Data to use section start

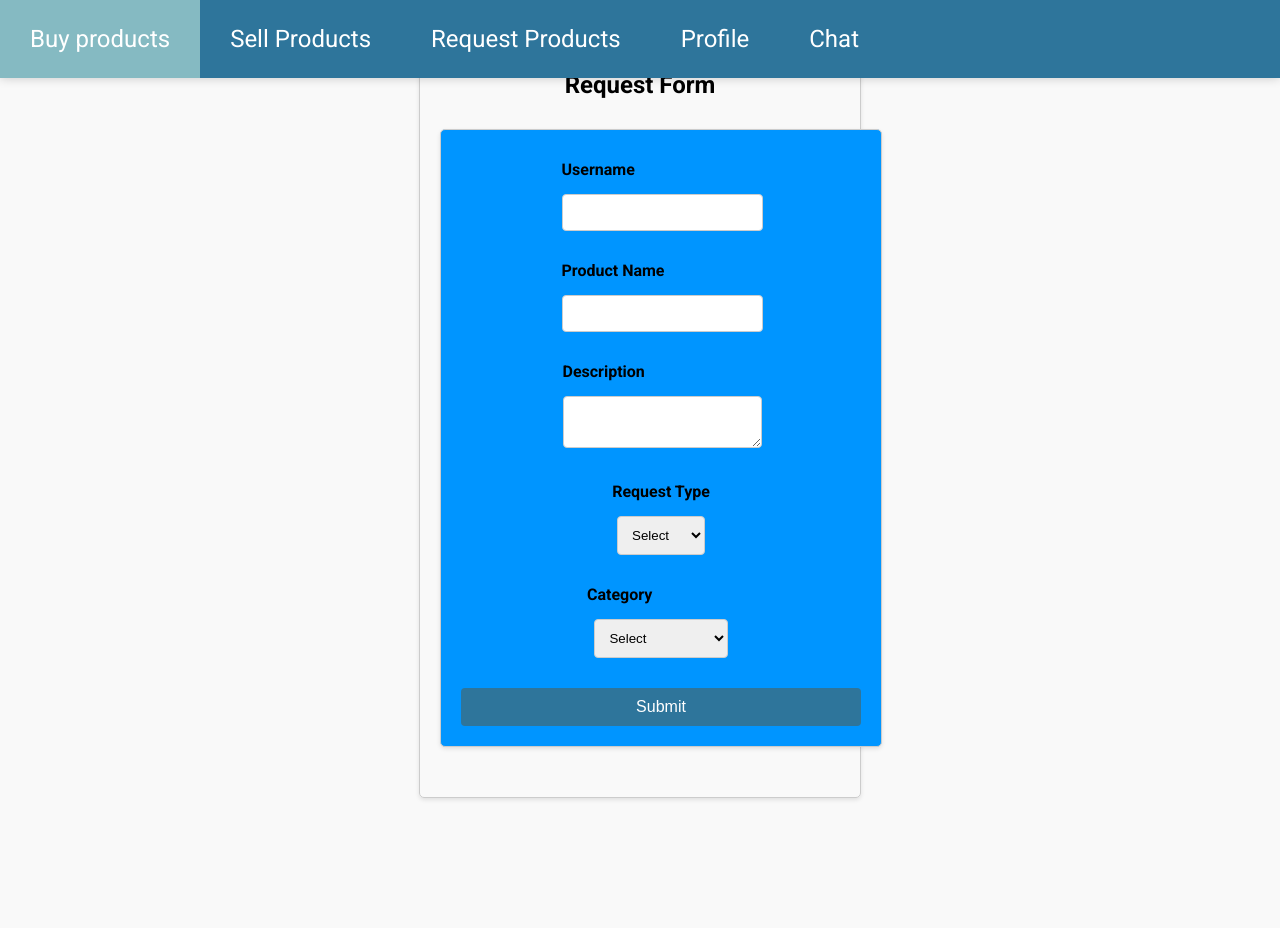
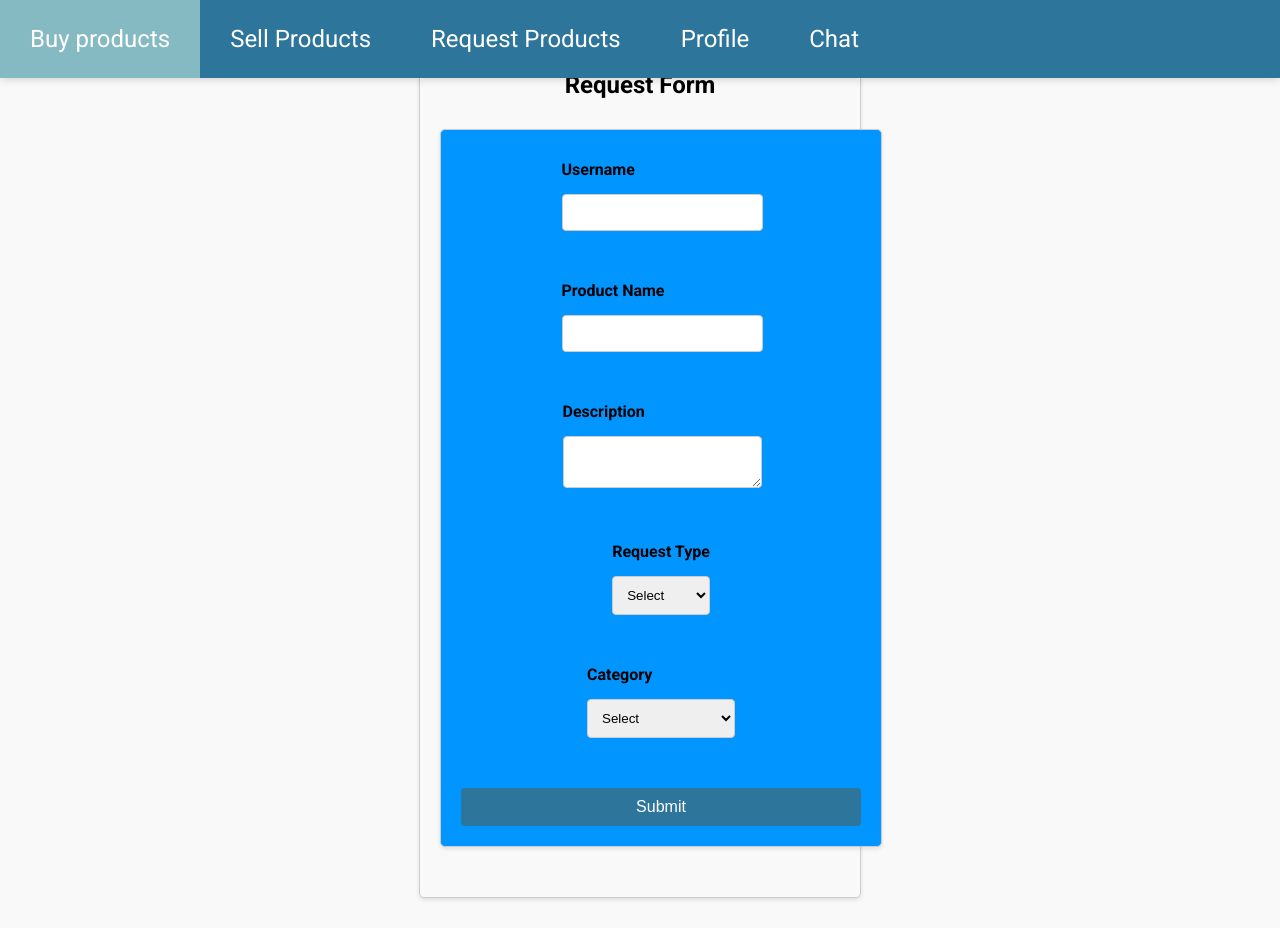
Before and after one commit to Sadhika1012/CampusKart, a React (Create React App) app in the folder frontend/: page /requestform in a window 1280 px wide. Before the commit the page ends 828 px from the top, so only its background shows below. Built offline with nearby package versions, Linux system fonts and the light colour scheme; no server answers.

Commit message:
Update requestform.css

```diff
--- a/frontend/src/requestform.css
+++ b/frontend/src/requestform.css
@@ -2,7 +2,6 @@
   max-width: 400px;
   margin: 30px auto;
   padding: 20px;
-
   border: 1px solid #ccc;
   border-radius: 5px;
   box-shadow: 0 2px 4px rgba(0, 0, 0, 0.1);
@@ -50,3 +49,15 @@
   color: red;
   margin-bottom: 10px;
 }
+
+.request-form .form-group {
+  margin-bottom: 20px;
+}
+
+.request-form .form-group label {
+  text-align: left;
+}
+
+.request-form .form-group select {
+  width: 100%;
+}
```
Lines whose indentation alone changed are shown as unchanged.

Data to use section end

Your task ▸ Return every entry of the data above verbatim, with no images included.

Expected answer ▸
Before and after one commit to Sadhika1012/CampusKart, a React (Create React App) app in the folder frontend/: page /requestform in a window 1280 px wide. Before the commit the page ends 828 px from the top, so only its background shows below. Built offline with nearby package versions, Linux system fonts and the light colour scheme; no server answers.

Commit message:
Update requestform.css

```diff
--- a/frontend/src/requestform.css
+++ b/frontend/src/requestform.css
@@ -2,7 +2,6 @@
   max-width: 400px;
   margin: 30px auto;
   padding: 20px;
-
   border: 1px solid #ccc;
   border-radius: 5px;
   box-shadow: 0 2px 4px rgba(0, 0, 0, 0.1);
@@ -50,3 +49,15 @@
   color: red;
   margin-bottom: 10px;
 }
+
+.request-form .form-group {
+  margin-bottom: 20px;
+}
+
+.request-form .form-group label {
+  text-align: left;
+}
+
+.request-form .form-group select {
+  width: 100%;
+}
```
Lines whose indentation alone changed are shown as unchanged.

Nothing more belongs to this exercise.